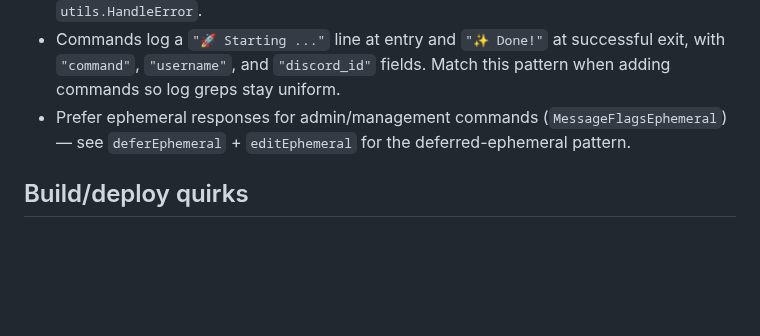
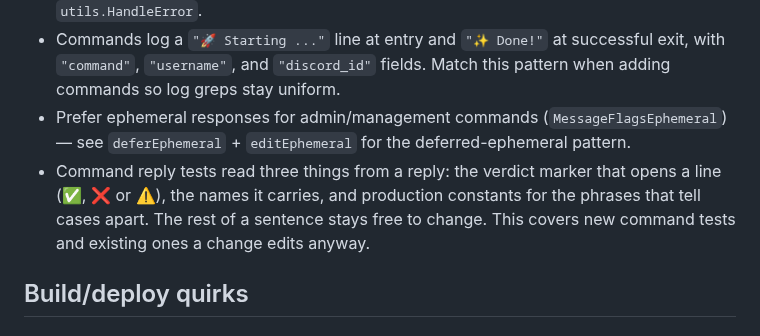
Before and after one commit to 7Cav/cavbot2, a Markdown page: CLAUDE.md, the part around the change. Drawn GitHub-style; blank space fills up the shorter version.

Commit message:
docs(claude): command reply tests read verdicts, names and constants
Refs #497

```diff
--- a/CLAUDE.md
+++ b/CLAUDE.md
@@ -50,6 +50,7 @@ Review the README for required environment variables if you need them.
 - Report an internal failure with `utils.CaptureError`, which logs it and sends it to Sentry (ADR 0001). Tell the member about an expected outcome, like no troopers found, with `utils.HandleError`.
 - Commands log a `"🚀 Starting ..."` line at entry and `"✨ Done!"` at successful exit, with `"command"`, `"username"`, and `"discord_id"` fields. Match this pattern when adding commands so log greps stay uniform.
 - Prefer ephemeral responses for admin/management commands (`MessageFlagsEphemeral`) — see `deferEphemeral` + `editEphemeral` for the deferred-ephemeral pattern.
+- Command reply tests read three things from a reply: the verdict marker that opens a line (✅, ❌ or ⚠️), the names it carries, and production constants for the phrases that tell cases apart. The rest of a sentence stays free to change. This covers new command tests and existing ones a change edits anyway.
 
 ## Build/deploy quirks
 
```
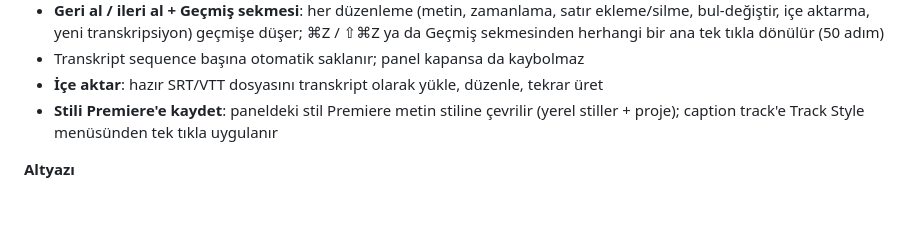
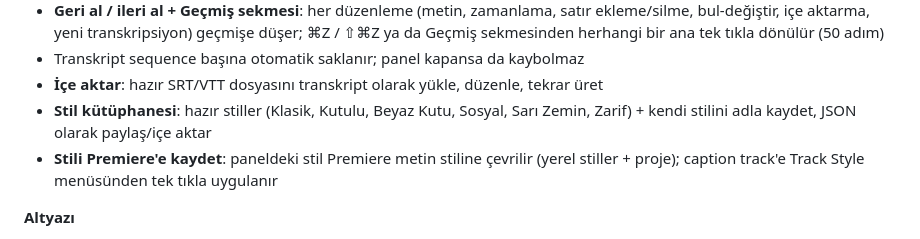
Before and after one commit to ofbakirci/fisilti, a Markdown page: README.md, the part around the change. Drawn GitHub-style; blank space fills up the shorter version.

Commit message:
1.0.13 — stil kütüphanesi
- 6 hazır stil (Klasik, Kutulu, Beyaz Kutu, Sosyal, Sarı Zemin, Zarif),
  mini önizlemeli karolar; tıkla → uygula, aktif stil vurgulanır
- "＋ Bu stili kaydet": ad ver, kütüphaneye eklenir (APP_DIR/styles.json);
  üzerine yazma onaylı, karodan silme
- İçe/dışa aktarma: Fısıltı stil JSON'u (paylaşılabilir), ad çakışmasında
  otomatik numaralama
- Karo demo HTML'inde tırnak iç içe geçme hatası düzeltildi

Co-Authored-By: Claude Fable 5 <noreply@anthropic.com>

```diff
--- a/README.md
+++ b/README.md
@@ -38,6 +38,7 @@ Dakika ücreti yok, abonelik yok, buluta giden ses yok.
   sekmesinden herhangi bir ana tek tıkla dönülür (50 adım)
 - Transkript sequence başına otomatik saklanır; panel kapansa da kaybolmaz
 - **İçe aktar**: hazır SRT/VTT dosyasını transkript olarak yükle, düzenle, tekrar üret
+- **Stil kütüphanesi**: hazır stiller (Klasik, Kutulu, Beyaz Kutu, Sosyal, Sarı Zemin, Zarif) + kendi stilini adla kaydet, JSON olarak paylaş/içe aktar
 - **Stili Premiere'e kaydet**: paneldeki stil Premiere metin stiline çevrilir (yerel stiller + proje); caption track'e Track Style menüsünden tek tıkla uygulanır
 
 **Altyazı**
```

◇ ◇ ◇ ◇

▶ [WHAT THIS TASK INVOLVES]: All of the data is to be returned exactly, with no pictures included.

▶ [OUTPUT OF THE TASK]:
Before and after one commit to 7Cav/cavbot2, a Markdown page: CLAUDE.md, the part around the change. Drawn GitHub-style; blank space fills up the shorter version.

Commit message:
docs(claude): command reply tests read verdicts, names and constants
Refs #497

```diff
--- a/CLAUDE.md
+++ b/CLAUDE.md
@@ -50,6 +50,7 @@ Review the README for required environment variables if you need them.
 - Report an internal failure with `utils.CaptureError`, which logs it and sends it to Sentry (ADR 0001). Tell the member about an expected outcome, like no troopers found, with `utils.HandleError`.
 - Commands log a `"🚀 Starting ..."` line at entry and `"✨ Done!"` at successful exit, with `"command"`, `"username"`, and `"discord_id"` fields. Match this pattern when adding commands so log greps stay uniform.
 - Prefer ephemeral responses for admin/management commands (`MessageFlagsEphemeral`) — see `deferEphemeral` + `editEphemeral` for the deferred-ephemeral pattern.
+- Command reply tests read three things from a reply: the verdict marker that opens a line (✅, ❌ or ⚠️), the names it carries, and production constants for the phrases that tell cases apart. The rest of a sentence stays free to change. This covers new command tests and existing ones a change edits anyway.
 
 ## Build/deploy quirks
 
```
Before and after one commit to ofbakirci/fisilti, a Markdown page: README.md, the part around the change. Drawn GitHub-style; blank space fills up the shorter version.

Commit message:
1.0.13 — stil kütüphanesi
- 6 hazır stil (Klasik, Kutulu, Beyaz Kutu, Sosyal, Sarı Zemin, Zarif),
  mini önizlemeli karolar; tıkla → uygula, aktif stil vurgulanır
- "＋ Bu stili kaydet": ad ver, kütüphaneye eklenir (APP_DIR/styles.json);
  üzerine yazma onaylı, karodan silme
- İçe/dışa aktarma: Fısıltı stil JSON'u (paylaşılabilir), ad çakışmasında
  otomatik numaralama
- Karo demo HTML'inde tırnak iç içe geçme hatası düzeltildi

Co-Authored-By: Claude Fable 5 <noreply@anthropic.com>

```diff
--- a/README.md
+++ b/README.md
@@ -38,6 +38,7 @@ Dakika ücreti yok, abonelik yok, buluta giden ses yok.
   sekmesinden herhangi bir ana tek tıkla dönülür (50 adım)
 - Transkript sequence başına otomatik saklanır; panel kapansa da kaybolmaz
 - **İçe aktar**: hazır SRT/VTT dosyasını transkript olarak yükle, düzenle, tekrar üret
+- **Stil kütüphanesi**: hazır stiller (Klasik, Kutulu, Beyaz Kutu, Sosyal, Sarı Zemin, Zarif) + kendi stilini adla kaydet, JSON olarak paylaş/içe aktar
 - **Stili Premiere'e kaydet**: paneldeki stil Premiere metin stiline çevrilir (yerel stiller + proje); caption track'e Track Style menüsünden tek tıkla uygulanır
 
 **Altyazı**
```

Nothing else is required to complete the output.